→ **EXERCISE**
What this exercise calls for is an exact copy of the data.

→ **TASK MATERIAL**
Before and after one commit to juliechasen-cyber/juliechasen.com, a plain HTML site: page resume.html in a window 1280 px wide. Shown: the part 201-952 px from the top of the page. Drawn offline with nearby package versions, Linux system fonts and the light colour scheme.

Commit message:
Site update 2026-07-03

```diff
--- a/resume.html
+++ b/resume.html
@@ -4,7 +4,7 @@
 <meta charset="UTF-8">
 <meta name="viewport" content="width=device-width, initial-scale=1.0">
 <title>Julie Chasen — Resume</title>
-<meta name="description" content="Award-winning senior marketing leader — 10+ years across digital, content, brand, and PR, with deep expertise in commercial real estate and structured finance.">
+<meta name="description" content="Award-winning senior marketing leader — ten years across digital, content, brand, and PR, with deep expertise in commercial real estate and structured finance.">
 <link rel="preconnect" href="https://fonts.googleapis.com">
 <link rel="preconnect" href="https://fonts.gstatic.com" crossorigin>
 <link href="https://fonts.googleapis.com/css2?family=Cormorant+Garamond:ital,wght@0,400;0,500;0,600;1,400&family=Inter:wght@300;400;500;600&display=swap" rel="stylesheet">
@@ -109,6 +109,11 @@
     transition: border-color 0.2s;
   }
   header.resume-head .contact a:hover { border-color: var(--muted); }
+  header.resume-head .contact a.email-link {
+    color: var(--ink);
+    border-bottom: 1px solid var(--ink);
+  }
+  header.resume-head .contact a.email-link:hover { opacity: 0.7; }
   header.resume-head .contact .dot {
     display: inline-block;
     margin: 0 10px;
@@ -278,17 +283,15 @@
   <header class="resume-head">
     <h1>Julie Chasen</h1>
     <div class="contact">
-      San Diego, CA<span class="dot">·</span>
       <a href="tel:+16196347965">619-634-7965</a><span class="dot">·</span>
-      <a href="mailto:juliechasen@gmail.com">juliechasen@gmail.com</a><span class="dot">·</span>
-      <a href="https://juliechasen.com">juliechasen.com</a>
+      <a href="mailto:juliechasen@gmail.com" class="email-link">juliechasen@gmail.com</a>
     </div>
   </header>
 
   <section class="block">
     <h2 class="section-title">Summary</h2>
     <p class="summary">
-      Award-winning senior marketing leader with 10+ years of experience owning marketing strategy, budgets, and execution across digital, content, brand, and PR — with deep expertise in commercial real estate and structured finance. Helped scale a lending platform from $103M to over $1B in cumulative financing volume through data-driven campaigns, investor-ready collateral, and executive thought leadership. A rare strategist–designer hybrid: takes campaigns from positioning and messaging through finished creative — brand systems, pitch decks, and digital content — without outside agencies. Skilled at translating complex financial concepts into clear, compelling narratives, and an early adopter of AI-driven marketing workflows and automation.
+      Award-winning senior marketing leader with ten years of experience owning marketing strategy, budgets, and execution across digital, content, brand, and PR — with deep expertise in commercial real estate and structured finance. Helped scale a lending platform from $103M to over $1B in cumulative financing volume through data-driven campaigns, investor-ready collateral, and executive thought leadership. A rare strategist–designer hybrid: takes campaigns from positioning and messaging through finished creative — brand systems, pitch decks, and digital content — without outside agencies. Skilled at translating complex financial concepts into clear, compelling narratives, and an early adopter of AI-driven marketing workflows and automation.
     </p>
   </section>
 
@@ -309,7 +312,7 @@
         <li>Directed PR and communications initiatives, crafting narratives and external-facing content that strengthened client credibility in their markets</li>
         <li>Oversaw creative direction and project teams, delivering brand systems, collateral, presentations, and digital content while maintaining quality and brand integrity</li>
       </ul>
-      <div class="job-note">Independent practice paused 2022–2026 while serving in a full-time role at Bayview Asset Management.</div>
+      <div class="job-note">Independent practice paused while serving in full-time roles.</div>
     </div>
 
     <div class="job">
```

→ **YOUR SOLUTION**
Before and after one commit to juliechasen-cyber/juliechasen.com, a plain HTML site: page resume.html in a window 1280 px wide. Shown: the part 201-952 px from the top of the page. Drawn offline with nearby package versions, Linux system fonts and the light colour scheme.

Commit message:
Site update 2026-07-03

```diff
--- a/resume.html
+++ b/resume.html
@@ -4,7 +4,7 @@
 <meta charset="UTF-8">
 <meta name="viewport" content="width=device-width, initial-scale=1.0">
 <title>Julie Chasen — Resume</title>
-<meta name="description" content="Award-winning senior marketing leader — 10+ years across digital, content, brand, and PR, with deep expertise in commercial real estate and structured finance.">
+<meta name="description" content="Award-winning senior marketing leader — ten years across digital, content, brand, and PR, with deep expertise in commercial real estate and structured finance.">
 <link rel="preconnect" href="https://fonts.googleapis.com">
 <link rel="preconnect" href="https://fonts.gstatic.com" crossorigin>
 <link href="https://fonts.googleapis.com/css2?family=Cormorant+Garamond:ital,wght@0,400;0,500;0,600;1,400&family=Inter:wght@300;400;500;600&display=swap" rel="stylesheet">
@@ -109,6 +109,11 @@
     transition: border-color 0.2s;
   }
   header.resume-head .contact a:hover { border-color: var(--muted); }
+  header.resume-head .contact a.email-link {
+    color: var(--ink);
+    border-bottom: 1px solid var(--ink);
+  }
+  header.resume-head .contact a.email-link:hover { opacity: 0.7; }
   header.resume-head .contact .dot {
     display: inline-block;
     margin: 0 10px;
@@ -278,17 +283,15 @@
   <header class="resume-head">
     <h1>Julie Chasen</h1>
     <div class="contact">
-      San Diego, CA<span class="dot">·</span>
       <a href="tel:+16196347965">619-634-7965</a><span class="dot">·</span>
-      <a href="mailto:juliechasen@gmail.com">juliechasen@gmail.com</a><span class="dot">·</span>
-      <a href="https://juliechasen.com">juliechasen.com</a>
+      <a href="mailto:juliechasen@gmail.com" class="email-link">juliechasen@gmail.com</a>
     </div>
   </header>
 
   <section class="block">
     <h2 class="section-title">Summary</h2>
     <p class="summary">
-      Award-winning senior marketing leader with 10+ years of experience owning marketing strategy, budgets, and execution across digital, content, brand, and PR — with deep expertise in commercial real estate and structured finance. Helped scale a lending platform from $103M to over $1B in cumulative financing volume through data-driven campaigns, investor-ready collateral, and executive thought leadership. A rare strategist–designer hybrid: takes campaigns from positioning and messaging through finished creative — brand systems, pitch decks, and digital content — without outside agencies. Skilled at translating complex financial concepts into clear, compelling narratives, and an early adopter of AI-driven marketing workflows and automation.
+      Award-winning senior marketing leader with ten years of experience owning marketing strategy, budgets, and execution across digital, content, brand, and PR — with deep expertise in commercial real estate and structured finance. Helped scale a lending platform from $103M to over $1B in cumulative financing volume through data-driven campaigns, investor-ready collateral, and executive thought leadership. A rare strategist–designer hybrid: takes campaigns from positioning and messaging through finished creative — brand systems, pitch decks, and digital content — without outside agencies. Skilled at translating complex financial concepts into clear, compelling narratives, and an early adopter of AI-driven marketing workflows and automation.
     </p>
   </section>
 
@@ -309,7 +312,7 @@
         <li>Directed PR and communications initiatives, crafting narratives and external-facing content that strengthened client credibility in their markets</li>
         <li>Oversaw creative direction and project teams, delivering brand systems, collateral, presentations, and digital content while maintaining quality and brand integrity</li>
       </ul>
-      <div class="job-note">Independent practice paused 2022–2026 while serving in a full-time role at Bayview Asset Management.</div>
+      <div class="job-note">Independent practice paused while serving in full-time roles.</div>
     </div>
 
     <div class="job">
```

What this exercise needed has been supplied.